College is an outstanding investment, with an annual rate of return many times that of stocks and bonds. But if you pay the sticker cost, it's getting worse, as tuition has exploded in recent years:
But this chart leaves two things out. For one thing, as the Hamilton Project's Adam Looney told me, it only focuses on the benefits of college to full-time workers. But the portion of the working population that works part-time has been declining — especially among people who haven't graduated from college.
That means the college wage premium is much bigger if you take into account the fact that people without college degrees are less likely to get full-time jobs. The bigger problem, though, is that the return on investment here is estimated using the sticker price of college, not the net price once one takes financial aid, both federal and private, into account. What happens if you adjust the data to account for these factors? The decline goes away:
There was a large spike in the returns to a public degree and a smaller spike in the returns to a private degree during the dot com bubble, but generally the returns have stayed roughly constant over the past fifteen years. In 1996-7, the returns to a public degree were 1050 percent; in 2009-2010, it was 913 percent. The drop for private schools was even smaller, from 396 percent to 383 percent. Why is this happening, if tuition is spiking? Largely because financial aid has increased almost quickly enough to make up for that. So for the typical aid recipient, college is as good a deal today as it was in the mid-1990s.

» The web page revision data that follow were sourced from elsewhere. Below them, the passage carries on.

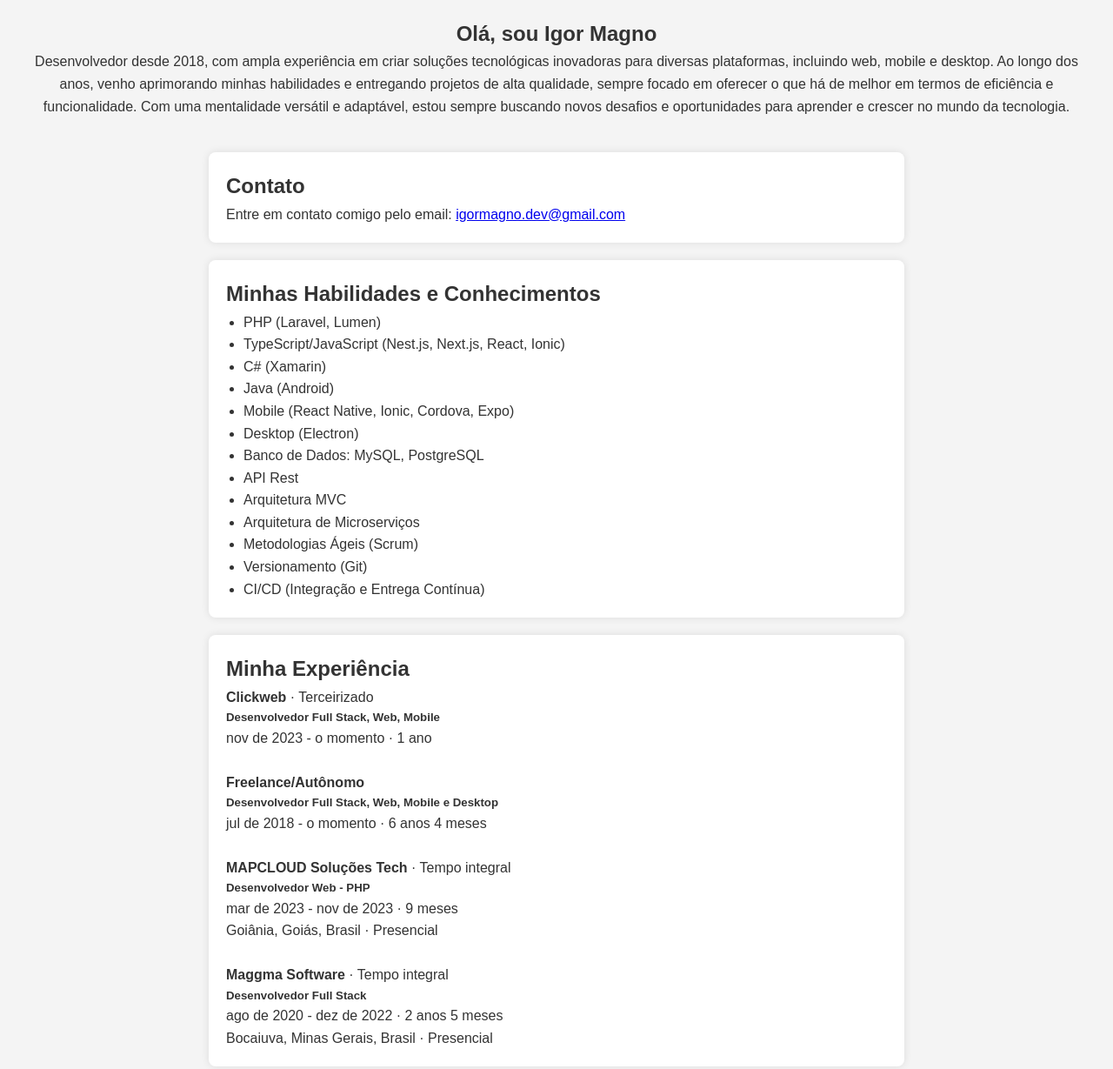
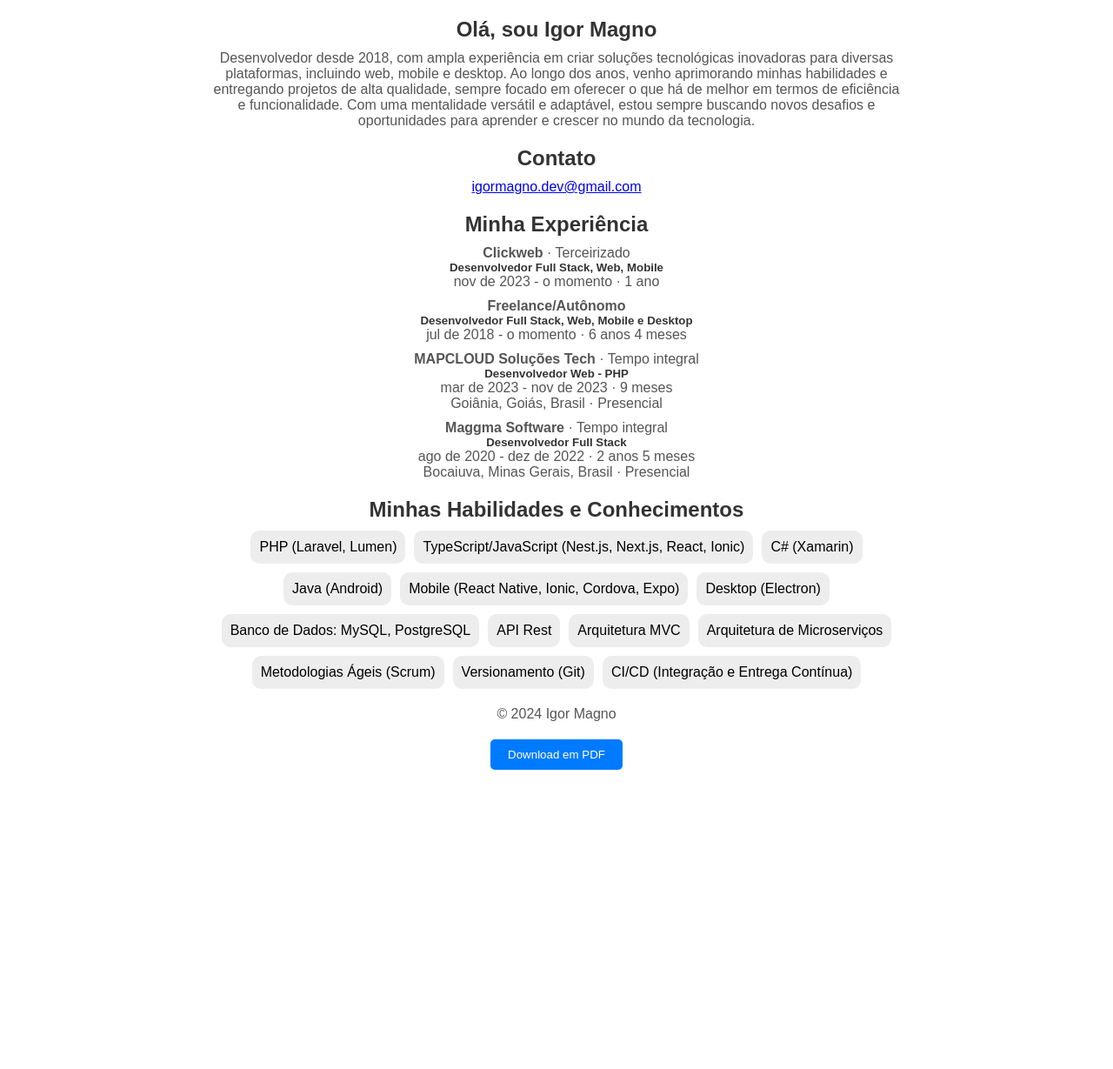
Before and after one commit to igor-magno/i-developer, a plain HTML site: page index.html in a window 1280 px wide. Shown: the top 1229 px of the page at 87% size. After the commit the page ends 905 px from the top, so only its background shows below. Drawn offline with Linux system fonts and the light colour scheme.

Commit message:
feat: :sparkles: atualiza o portifólio

```diff
--- a/index.css
+++ /dev/null
@@ -1,88 +0,0 @@
-* {
-    margin: 0;
-    padding: 0;
-    box-sizing: border-box;
-}
-
-body {
-    font-family: Arial, sans-serif;
-    line-height: 1.6;
-    background-color: #f4f4f4;
-    color: #333;
-}
-
-header {
-    background-color: #333;
-    color: #fff;
-    padding: 10px 0;
-    text-align: center;
-}
-
-nav ul {
-    list-style: none;
-    display: flex;
-    justify-content: center;
-}
-
-nav ul li {
-    margin: 0 15px;
-}
-
-nav ul li a {
-    color: #fff;
-    text-decoration: none;
-    font-size: 18px;
-}
-
-#about {
-    padding: 20px;
-    text-align: center;
-}
-
-#skills,
-#projects,
-#experience,
-#testimonials,
-#contact {
-    padding: 20px;
-    margin: 20px auto;
-    max-width: 800px;
-    background-color: #fff;
-    border-radius: 8px;
-    box-shadow: 0 0 10px rgba(0, 0, 0, 0.1);
-}
-
-#skills ul {
-    list-style-type: disc;
-    margin-left: 20px;
-}
-
-.project {
-    margin-bottom: 20px;
-}
-
-footer {
-    text-align: center;
-    padding: 10px;
-    background-color: #333;
-    color: #fff;
-    width: 100%;
-}
-
-.btn-download {
-    background-color: #333;
-    color: #fff;
-    padding: 10px 20px;
-    border-radius: 3px;
-    text-decoration: none;
-    cursor: pointer;
-    transition: all 0.3s ease;
-    box-shadow: none;
-    border: none;
-}
-
-@media print {
-    .no-print {
-        display: none;
-    }
-}
--- a/index.html
+++ b/index.html
@@ -1,65 +1,140 @@
 <!DOCTYPE html>
 <html lang="pt-BR">
+
 <head>
     <meta charset="UTF-8">
     <meta name="viewport" content="width=device-width, initial-scale=1.0">
-    <meta name="description" content="Portfólio de Igor Magno, desenvolvedor com experiência em PHP, JavaScript, TypeScript, C#, Java e frameworks diversos.">
+    <meta name="description"
+        content="Portfólio de Igor Magno, desenvolvedor com experiência em PHP, JavaScript, TypeScript, C#, Java e frameworks diversos.">
     <title>Portfólio - Igor Magno</title>
-    <link rel="stylesheet" href="index.css">
+    <style>
+        body {
+            font-family: Arial, sans-serif;
+            margin: 0;
+            padding: 0;
+        }
+
+        .web {
+            padding: 20px;
+            display: flex;
+            flex-direction: column;
+            justify-content: center;
+            align-items: center;
+            text-align: center;
+            gap: 20px;
+        }
+
+        .pdf {
+            display: none;
+        }
+
+        @media print {
+            .no-print {
+                display: none;
+            }
+
+            .print {
+                display: block;
+            }
+        }
+
+        section {
+            max-width: 800px;
+            display: flex;
+            flex-direction: column;
+            gap: 10px;
+        }
+
+        h1,
+        h2,
+        h5 {
+            color: #333;
+            margin: 0px;
+        }
+
+        p {
+            color: #555;
+            margin: 0px;
+        }
+
+        .experience {
+            max-height: min-content;
+        }
+
+        .tag-conteiner-print {
+            display: flex;
+            gap: 10px;
+            flex-wrap: wrap;
+            align-items: center;
+        }
+
+        .tag-conteiner {
+            display: flex;
+            gap: 10px;
+            flex-wrap: wrap;
+            align-items: center;
+            justify-content: center;
+        }
+
+        .tag {
+            background-color: rgb(237, 237, 237);
+            border-radius: 10px;
+            text-wrap: nowrap;
+            padding: 10px;
+        }
+
+        .btn-download {
+            margin-top: 20px;
+            padding: 10px 20px;
+            background-color: #007bff;
+            color: #fff;
+            border: none;
+            border-radius: 5px;
+            cursor: pointer;
+        }
+
+        .btn-download:hover {
+            background-color: #0056b3;
+        }
+    </style>
 </head>
+
 <body>
 
-    <section id="about">
+    <div class="web no-print">
+        <section>
             <h1>Olá, sou Igor Magno</h1>
-        <p>Desenvolvedor desde 2018, com ampla experiência em criar soluções tecnológicas inovadoras para diversas plataformas, incluindo web, mobile e desktop. Ao longo dos anos, venho aprimorando minhas habilidades e entregando projetos de alta qualidade, sempre focado em oferecer o que há de melhor em termos de eficiência e funcionalidade. Com uma mentalidade versátil e adaptável, estou sempre buscando novos desafios e oportunidades para aprender e crescer no mundo da tecnologia.</p>
+            <p>Desenvolvedor desde 2018, com ampla experiência em criar soluções tecnológicas inovadoras para diversas
+                plataformas, incluindo web, mobile e desktop. Ao longo dos anos, venho aprimorando minhas habilidades e
+                entregando projetos de alta qualidade, sempre focado em oferecer o que há de melhor em termos de
+                eficiência e funcionalidade. Com uma mentalidade versátil e adaptável, estou sempre buscando novos
+                desafios e oportunidades para aprender e crescer no mundo da tecnologia.</p>
         </section>
 
-    <section id="contact">
+        <section>
             <h2>Contato</h2>
-        <p>Entre em contato comigo pelo email: <a href="mailto:igormagno.dev@gmail.com">igormagno.dev@gmail.com</a></p>
+            <a href="mailto:igormagno.dev@gmail.com">igormagno.dev@gmail.com</a>
         </section>
 
-    <section id="skills">
-        <h2>Minhas Habilidades e Conhecimentos</h2>
-        <ul>
-            <li>PHP (Laravel, Lumen)</li>
-            <li>TypeScript/JavaScript (Nest.js, Next.js, React, Ionic)</li>
-            <li>C# (Xamarin)</li>
-            <li>Java (Android)</li>
-            <li>Mobile (React Native, Ionic, Cordova, Expo)</li>
-            <li>Desktop (Electron)</li>
-            <li>Banco de Dados: MySQL, PostgreSQL</li>
-            <li>API Rest</li>
-            <li>Arquitetura MVC</li>
-            <li>Arquitetura de Microserviços</li>
-            <li>Metodologias Ágeis (Scrum)</li>
-            <li>Versionamento (Git)</li>
-            <li>CI/CD (Integração e Entrega Contínua)</li>
-        </ul>
-    </section>
-
-    <section id="experience">
+        <section>
             <h2>Minha Experiência</h2>
             <div class="experience">
                 <p><strong>Clickweb</strong> · Terceirizado</p>
                 <h5>Desenvolvedor Full Stack, Web, Mobile</h5>
                 <p>nov de 2023 - o momento · 1 ano</p>
             </div>
-        <br/>
-        <div class="experience">
+            <div>
                 <p><strong>Freelance/Autônomo</strong></p>
                 <h5>Desenvolvedor Full Stack, Web, Mobile e Desktop</h5>
                 <p>jul de 2018 - o momento · 6 anos 4 meses</p>
             </div>
-        <br/>
-        <div class="experience">
+            <div>
                 <p><strong>MAPCLOUD Soluções Tech</strong> · Tempo integral</p>
                 <h5>Desenvolvedor Web - PHP</h5>
                 <p>mar de 2023 - nov de 2023 · 9 meses</p>
                 <p>Goiânia, Goiás, Brasil · Presencial</p>
             </div>
-        <br/>
-        <div class="experience">
+            <div>
                 <p><strong>Maggma Software</strong> · Tempo integral</p>
                 <h5>Desenvolvedor Full Stack</h5>
                 <p>ago de 2020 - dez de 2022 · 2 anos 5 meses</p>
@@ -67,11 +142,93 @@
             </div>
         </section>
 
-    <footer class="no-print">
+        <section>
+            <h2>Minhas Habilidades e Conhecimentos</h2>
+            <div class="tag-conteiner">
+                <div class="tag">PHP (Laravel, Lumen)</div>
+                <div class="tag">TypeScript/JavaScript (Nest.js, Next.js, React, Ionic)</div>
+                <div class="tag">C# (Xamarin)</div>
+                <div class="tag">Java (Android)</div>
+                <div class="tag">Mobile (React Native, Ionic, Cordova, Expo)</div>
+                <div class="tag">Desktop (Electron)</div>
+                <div class="tag">Banco de Dados: MySQL, PostgreSQL</div>
+                <div class="tag">API Rest</div>
+                <div class="tag">Arquitetura MVC</div>
+                <div class="tag">Arquitetura de Microserviços</div>
+                <div class="tag">Metodologias Ágeis (Scrum)</div>
+                <div class="tag">Versionamento (Git)</div>
+                <div class="tag">CI/CD (Integração e Entrega Contínua)</div>
+            </div>
+        </section>
+
+        <footer>
             <p>&copy; 2024 Igor Magno</p>
             <button id="pdf-download" class="btn-download">Download em PDF</button>
         </footer>
+    </div>
+
+    <div class="pdf print">
+        <section>
+            <h1>Olá, sou Igor Magno</h1>
+            <p>Desenvolvedor desde 2018, com ampla experiência em criar soluções tecnológicas inovadoras para diversas
+                plataformas, incluindo web, mobile e desktop. Ao longo dos anos, venho aprimorando minhas habilidades e
+                entregando projetos de alta qualidade, sempre focado em oferecer o que há de melhor em termos de
+                eficiência e funcionalidade. Com uma mentalidade versátil e adaptável, estou sempre buscando novos
+                desafios e oportunidades para aprender e crescer no mundo da tecnologia.</p>
+        </section>
+
+        <section>
+            <h2>Contato</h2>
+            <a href="mailto:igormagno.dev@gmail.com">igormagno.dev@gmail.com</a>
+        </section>
+
+        <section>
+            <h2>Minha Experiência</h2>
+            <div class="experience">
+                <p><strong>Clickweb</strong> · Terceirizado</p>
+                <h5>Desenvolvedor Full Stack, Web, Mobile</h5>
+                <p>nov de 2023 - o momento · 1 ano</p>
+            </div>
+            <div>
+                <p><strong>Freelance/Autônomo</strong></p>
+                <h5>Desenvolvedor Full Stack, Web, Mobile e Desktop</h5>
+                <p>jul de 2018 - o momento · 6 anos 4 meses</p>
+            </div>
+            <div>
+                <p><strong>MAPCLOUD Soluções Tech</strong> · Tempo integral</p>
+                <h5>Desenvolvedor Web - PHP</h5>
+                <p>mar de 2023 - nov de 2023 · 9 meses</p>
+                <p>Goiânia, Goiás, Brasil · Presencial</p>
+            </div>
+            <div>
+                <p><strong>Maggma Software</strong> · Tempo integral</p>
+                <h5>Desenvolvedor Full Stack</h5>
+                <p>ago de 2020 - dez de 2022 · 2 anos 5 meses</p>
+                <p>Bocaiuva, Minas Gerais, Brasil · Presencial</p>
+            </div>
+        </section>
+
+        <section>
+            <h2>Minhas Habilidades e Conhecimentos</h2>
+            <div class="tag-conteiner-print">
+                <div class="tag">PHP (Laravel, Lumen)</div>
+                <div class="tag">TypeScript/JavaScript (Nest.js, Next.js, React, Ionic)</div>
+                <div class="tag">C# (Xamarin)</div>
+                <div class="tag">Java (Android)</div>
+                <div class="tag">Mobile (React Native, Ionic, Cordova, Expo)</div>
+                <div class="tag">Desktop (Electron)</div>
+                <div class="tag">Banco de Dados: MySQL, PostgreSQL</div>
+                <div class="tag">API Rest</div>
+                <div class="tag">Arquitetura MVC</div>
+                <div class="tag">Arquitetura de Microserviços</div>
+                <div class="tag">Metodologias Ágeis (Scrum)</div>
+                <div class="tag">Versionamento (Git)</div>
+                <div class="tag">CI/CD (Integração e Entrega Contínua)</div>
+            </div>
+        </section>
+    </div>
 
     <script src="index.js"></script>
 </body>
+
 </html>
```
Lines whose indentation alone changed are shown as unchanged.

Of course, not everyone is the typical aid recipient. If one isn't eligible for financial aid and has to pay the whole sticker price, college is still worth it, but its value is declining year by year. But if one is eligible for above-average aid, college is an even better investment than the above chart suggests. So the past fifteen years have made college a worse (but still excellent) deal for the rich and better deal for the poor.